You go and sit by the river and think about death and the constant rush of the shit-brown water. At least, that’s what I did. And I’m still here, for now anyway. I mean, don’t get me wrong, I haven’t made any plans. I haven’t made any plans to not have any plans either, though. So, there’s that, too.
Anyway, one late September afternoon, sitting there on my bench by the river, the Ohio, with an immense Robert Jordan novel sitting unopened in my lap, it happened.
Just like that, something was there. Some sense of self. All these, like, feelings came rushing up, from God knows where, and I thought I’d burst from all the pressure. I couldn’t just sit there anymore. I had to move.
And there was the utter face of motion, right there, before me. It’d rained the past several days and the thing, the Ohio, was up, out of its banks like some foraging bear in a farmyard. Just poking its nose around, seeing what smells good, seeing what was left unattended to, you know, what was available.
I was available.
I let the book, borrowed from the library just that afternoon, drop onto the patchy grass and stood. At that moment, I knew exactly what it was to be the moth in the night seeing the glorious light shining so bright, so beautifully into the stillness of the dark. I felt the strings that are always there, hooks waiting for just the hint of motion, and I pulled. I wanted the hook.
It came. I felt it and knew that there were some hooks that were soft, more lulling than stabbing, but piercing just the same.
I walked across the small greenery to the thick, blocky rocks and stared down at the lapping water. The line was taut, I could feel it. It could snap at any moment. Whoever was on the other end had to play it safe, give me a little space.
Let the fish tucker itself out, my dad would say. Let it run a little.
I stood there, swaying and suddenly sweat drenched. This metallic bite wouldn’t leave my throat, coating it in what I was sure would be rust-eaten silver if feelings could color. The immensity of the moment, the sheer knowledge that a step and a sucking in of several hundred water molecules would end it rocked me from my toes to my heels.
Have you ever wanted to feel absolutely nothing? I have. I still do, sometimes.
At that moment, I wanted nothing more. I wanted nothing.
My stomach squeezed sharply in on itself, my neck strained, veins bulging, and my hands, curled into tight fists, quaked. I shook. I thought for a second, the earth, the rocks under my feet, the Ohio before me, the universe itself, shook right along with me.
Then the sharp sprinkle of a child’s laughter.
That’s what brought me back.
Some six-year-old was throwing his legs behind him on the swing for all he was worth. I turned around and watched him, feeling a little testing tug at the line in my back. His eyes were squeezed shut, his head rocking on his little neck, swinging his legs forward on the outshoot, tucking ‘em tightly under on the swaying back.
His face was pure elation.
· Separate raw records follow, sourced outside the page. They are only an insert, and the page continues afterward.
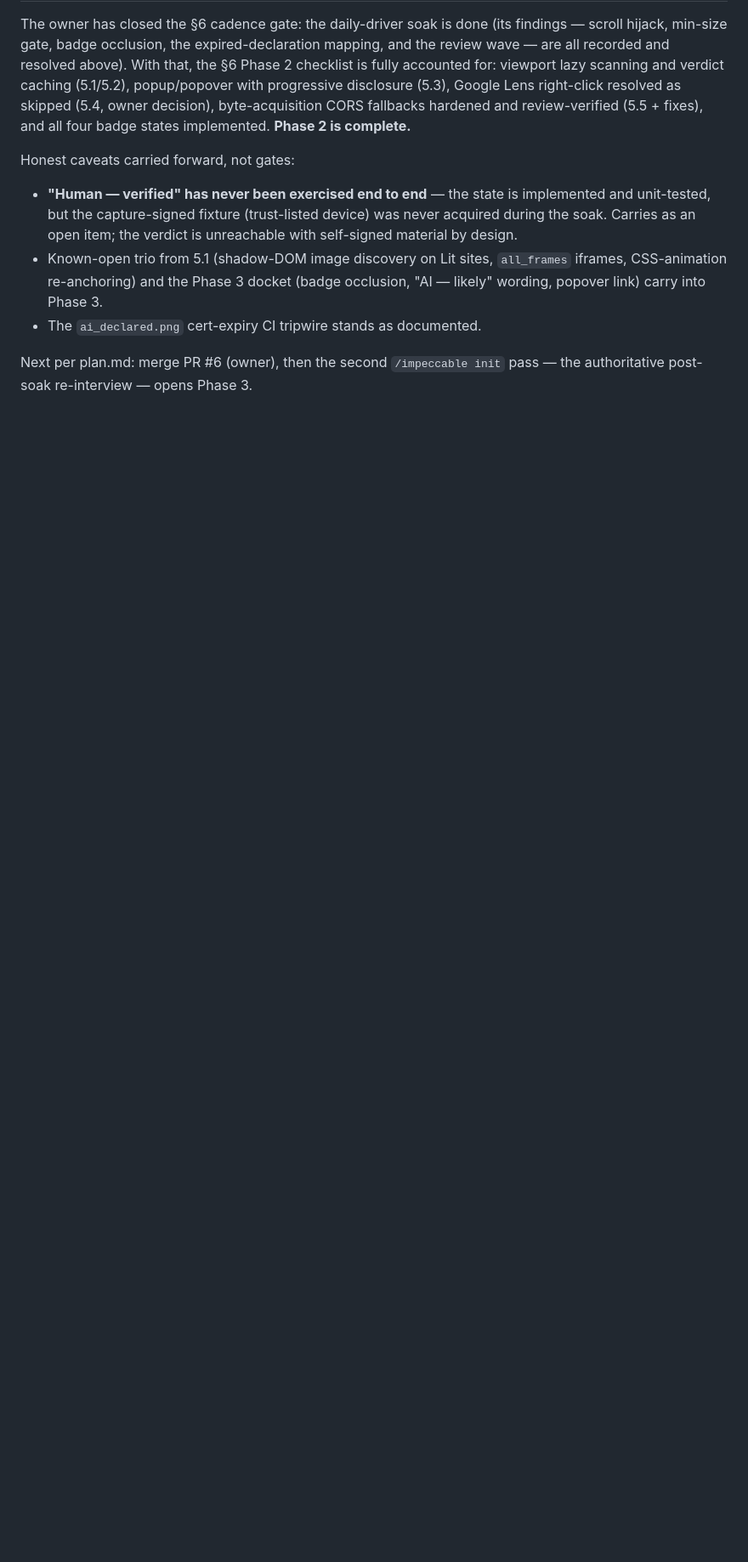
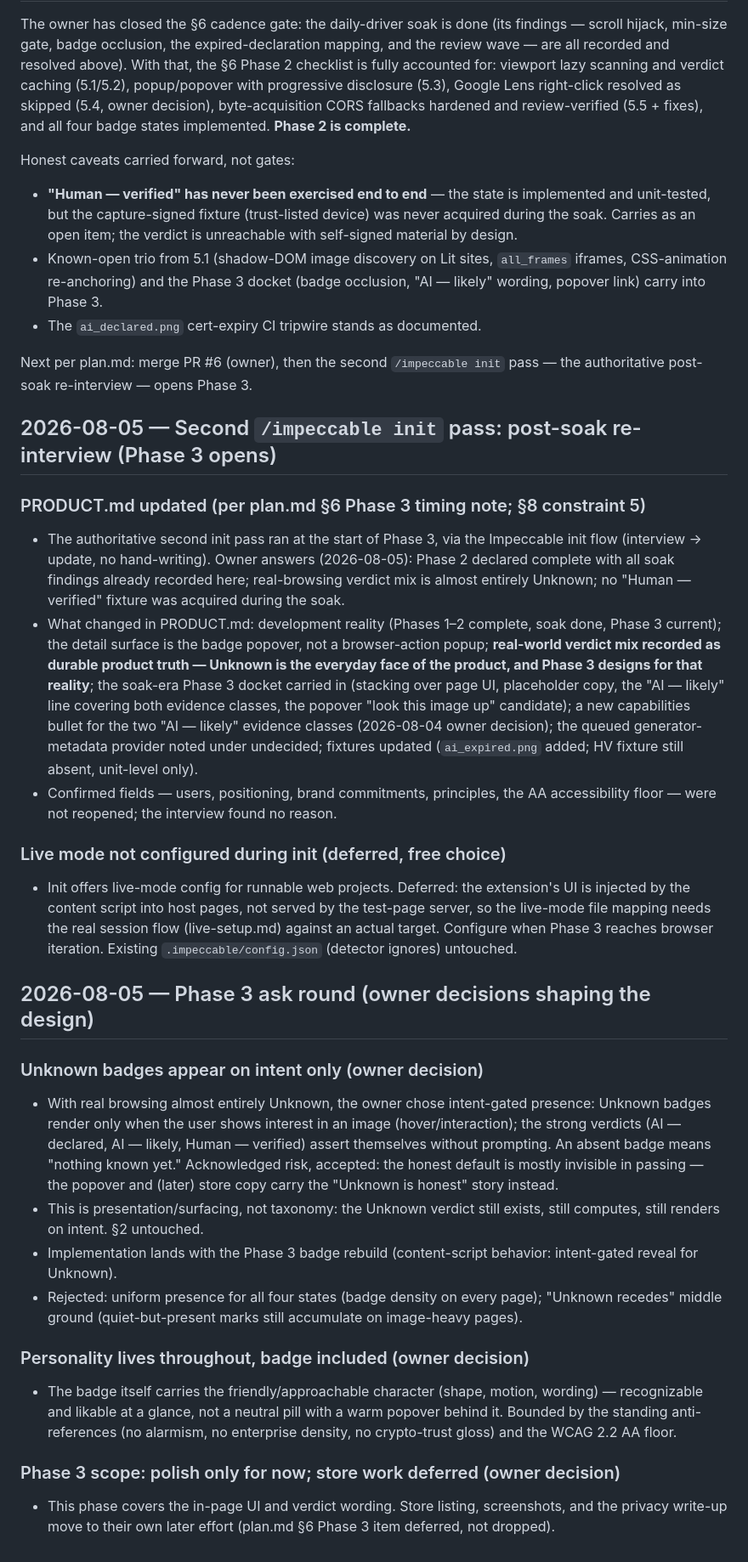
Before and after one commit to TrueOrigin-App/extension, a Markdown page: DECISIONS.md, the part around the change. Shown at 85% size. GitHub-like rendering; blank space fills up the shorter version.

```diff
--- a/DECISIONS.md
+++ b/DECISIONS.md
@@ -2318,3 +2318,68 @@ Honest caveats carried forward, not gates:
 Next per plan.md: merge PR #6 (owner), then the second
 `/impeccable init` pass — the authoritative post-soak re-interview —
 opens Phase 3.
+
+## 2026-08-05 — Second `/impeccable init` pass: post-soak re-interview (Phase 3 opens)
+
+### PRODUCT.md updated (per plan.md §6 Phase 3 timing note; §8 constraint 5)
+
+- The authoritative second init pass ran at the start of Phase 3, via the
+  Impeccable init flow (interview → update, no hand-writing). Owner answers
+  (2026-08-05): Phase 2 declared complete with all soak findings already
+  recorded here; real-browsing verdict mix is almost entirely Unknown; no
+  "Human — verified" fixture was acquired during the soak.
+- What changed in PRODUCT.md: development reality (Phases 1–2 complete, soak
+  done, Phase 3 current); the detail surface is the badge popover, not a
+  browser-action popup; **real-world verdict mix recorded as durable product
+  truth — Unknown is the everyday face of the product, and Phase 3 designs
+  for that reality**; the soak-era Phase 3 docket carried in (stacking over
+  page UI, placeholder copy, the "AI — likely" line covering both evidence
+  classes, the popover "look this image up" candidate); a new capabilities
+  bullet for the two "AI — likely" evidence classes (2026-08-04 owner
+  decision); the queued generator-metadata provider noted under undecided;
+  fixtures updated (`ai_expired.png` added; HV fixture still absent,
+  unit-level only).
+- Confirmed fields — users, positioning, brand commitments, principles, the
+  AA accessibility floor — were not reopened; the interview found no reason.
+
+### Live mode not configured during init (deferred, free choice)
+
+- Init offers live-mode config for runnable web projects. Deferred: the
+  extension's UI is injected by the content script into host pages, not
+  served by the test-page server, so the live-mode file mapping needs the
+  real session flow (live-setup.md) against an actual target. Configure when
+  Phase 3 reaches browser iteration. Existing `.impeccable/config.json`
+  (detector ignores) untouched.
+
+## 2026-08-05 — Phase 3 ask round (owner decisions shaping the design)
+
+### Unknown badges appear on intent only (owner decision)
+
+- With real browsing almost entirely Unknown, the owner chose intent-gated
+  presence: Unknown badges render only when the user shows interest in an
+  image (hover/interaction); the strong verdicts (AI — declared, AI —
+  likely, Human — verified) assert themselves without prompting. An absent
+  badge means "nothing known yet." Acknowledged risk, accepted: the honest
+  default is mostly invisible in passing — the popover and (later) store
+  copy carry the "Unknown is honest" story instead.
+- This is presentation/surfacing, not taxonomy: the Unknown verdict still
+  exists, still computes, still renders on intent. §2 untouched.
+- Implementation lands with the Phase 3 badge rebuild (content-script
+  behavior: intent-gated reveal for Unknown).
+- Rejected: uniform presence for all four states (badge density on every
+  page); "Unknown recedes" middle ground (quiet-but-present marks still
+  accumulate on image-heavy pages).
+
+### Personality lives throughout, badge included (owner decision)
+
+- The badge itself carries the friendly/approachable character (shape,
+  motion, wording) — recognizable and likable at a glance, not a neutral
+  pill with a warm popover behind it. Bounded by the standing
+  anti-references (no alarmism, no enterprise density, no crypto-trust
+  gloss) and the WCAG 2.2 AA floor.
+
+### Phase 3 scope: polish only for now; store work deferred (owner decision)
+
+- This phase covers the in-page UI and verdict wording. Store listing,
+  screenshots, and the privacy write-up move to their own later effort
+  (plan.md §6 Phase 3 item deferred, not dropped).
```
Also changed, not shown: PRODUCT.md (+42 -17 lines).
The joy of motion. Of laughter. Of life. Of all the things ahead and behind, to the left and to the right, center and back, up and down.
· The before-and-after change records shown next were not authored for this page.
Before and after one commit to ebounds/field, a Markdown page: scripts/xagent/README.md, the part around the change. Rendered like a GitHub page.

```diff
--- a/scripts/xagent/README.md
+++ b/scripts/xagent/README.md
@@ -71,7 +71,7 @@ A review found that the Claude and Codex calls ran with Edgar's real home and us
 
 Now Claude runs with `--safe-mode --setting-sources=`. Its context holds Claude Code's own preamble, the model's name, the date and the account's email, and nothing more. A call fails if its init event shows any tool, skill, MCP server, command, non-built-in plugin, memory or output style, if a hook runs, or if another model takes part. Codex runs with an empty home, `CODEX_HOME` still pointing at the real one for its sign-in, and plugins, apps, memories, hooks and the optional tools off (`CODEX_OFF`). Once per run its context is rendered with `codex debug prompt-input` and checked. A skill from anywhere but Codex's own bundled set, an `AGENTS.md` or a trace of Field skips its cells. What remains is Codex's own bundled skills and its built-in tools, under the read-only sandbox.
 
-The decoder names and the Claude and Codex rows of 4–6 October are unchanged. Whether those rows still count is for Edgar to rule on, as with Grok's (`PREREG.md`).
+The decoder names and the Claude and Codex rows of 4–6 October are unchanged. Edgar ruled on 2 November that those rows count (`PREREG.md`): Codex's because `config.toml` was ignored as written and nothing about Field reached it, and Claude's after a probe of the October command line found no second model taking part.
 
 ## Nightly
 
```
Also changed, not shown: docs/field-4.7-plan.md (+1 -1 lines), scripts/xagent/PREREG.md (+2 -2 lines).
I stepped away from the rocks, walked back to my borrowed book and the bench that suddenly appeared foreign to me, not caring that the tears were streaming down my face. That my stomach and chest shivered as if I were naked in January snows.
I scooped up my book and went out searching for that same joy.